Extracted records:
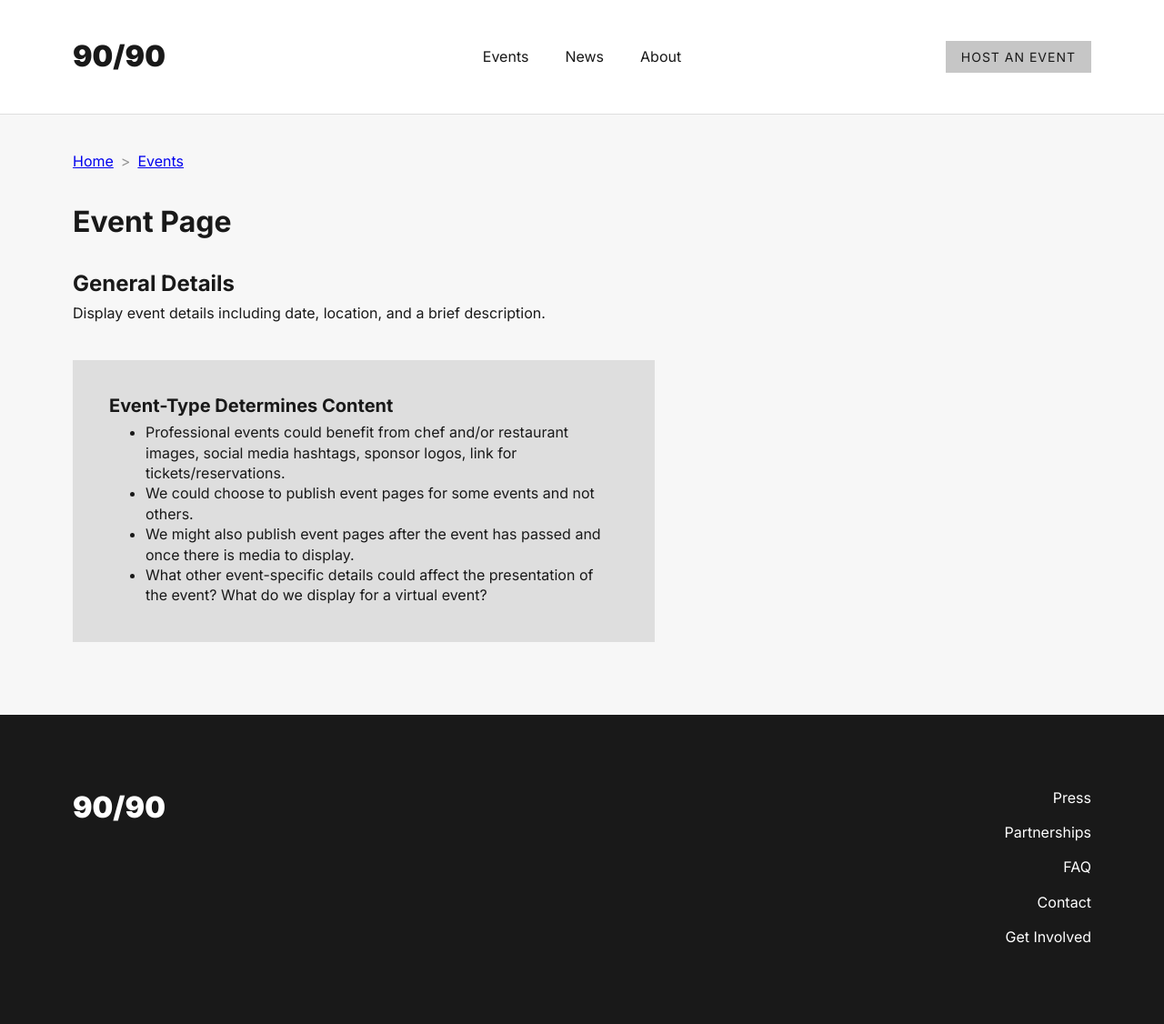
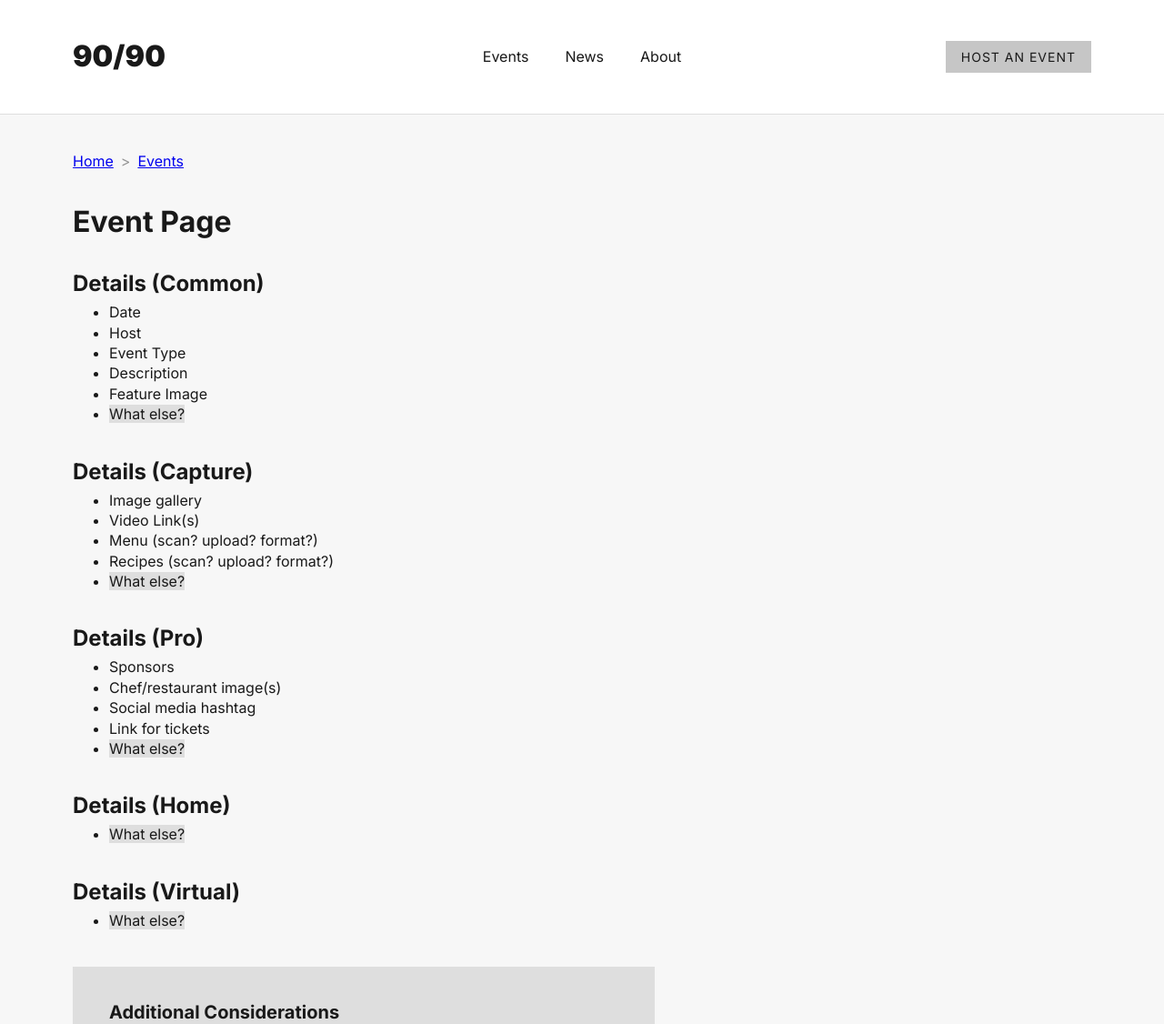
Before and after one commit to druryjeff/90-90, a plain HTML site: page events-page.html in a window 1280 px wide. Shown: the top 1126 px of the page at 91% size. Drawn offline with Linux system fonts and the light colour scheme.

Commit message:
Update event page details

```diff
--- a/events-page.html
+++ b/events-page.html
@@ -27,13 +27,51 @@
         <h1>Event Page</h1>
         <div class="content">
             <section>
-                <h2>General Details</h2>
-                <p>Display event details including date, location, and a brief description. </p>
+                <h2>Details (Common)</h2>
+                <ul>
+                    <li>Date</li>
+                    <li>Host</li>
+                    <li>Event Type</li>
+                    <li>Description</li>
+                    <li>Feature Image</li>
+                    <li><span class="question">What else?</span></li>
+                </ul>
+            </section>
+            <section>
+                <h2>Details (Capture)</h2>
+                <ul>
+                    <li>Image gallery</li>
+                    <li>Video Link(s)</li>
+                    <li>Menu (scan? upload? format?)</li>
+                    <li>Recipes (scan? upload? format?)</li>
+                    <li><span class="question">What else?</span></li>
+                </ul>
+            </section>
+            <section>
+                <h2>Details (Pro)</h2>
+                <ul>
+                    <li>Sponsors</li>
+                    <li>Chef/restaurant image(s)</li>
+                    <li>Social media hashtag</li>
+                    <li>Link for tickets</li>
+                    <li><span class="question">What else?</span></li>
+                </ul>
+            </section>
+            <section>
+                <h2>Details (Home)</h2>
+                <ul>
+                    <li><span class="question">What else?</span></li>
+                </ul>
+            </section>
+            <section>
+                <h2>Details (Virtual)</h2>
+                <ul>
+                    <li><span class="question">What else?</span></li>
+                </ul>
             </section>
             <section class="process-note">
-                <h2>Event-Type Determines Content</h2>
+                <h2>Additional Considerations</h2>
                 <ul>
-                    <li>Professional events could benefit from chef and/or restaurant images, social media hashtags, sponsor logos, link for tickets/reservations.</li>
                     <li>We could choose to publish event pages for some events and not others.</li>
                     <li>We might also publish event pages after the event has passed and once there is media to display.</li>
                     <li>What other event-specific details could affect the presentation of the event? What do we display for a virtual event?</li>
```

YOUR OBJECTIVE:
Scan the lines above for the word "could", then copy each line that has it.

WRITTEN SOLUTION:
-                    <li>Professional events could benefit from chef and/or restaurant images, social media hashtags, sponsor logos, link for tickets/reservations.</li>
                     <li>We could choose to publish event pages for some events and not others.</li>
                     <li>What other event-specific details could affect the presentation of the event? What do we display for a virtual event?</li>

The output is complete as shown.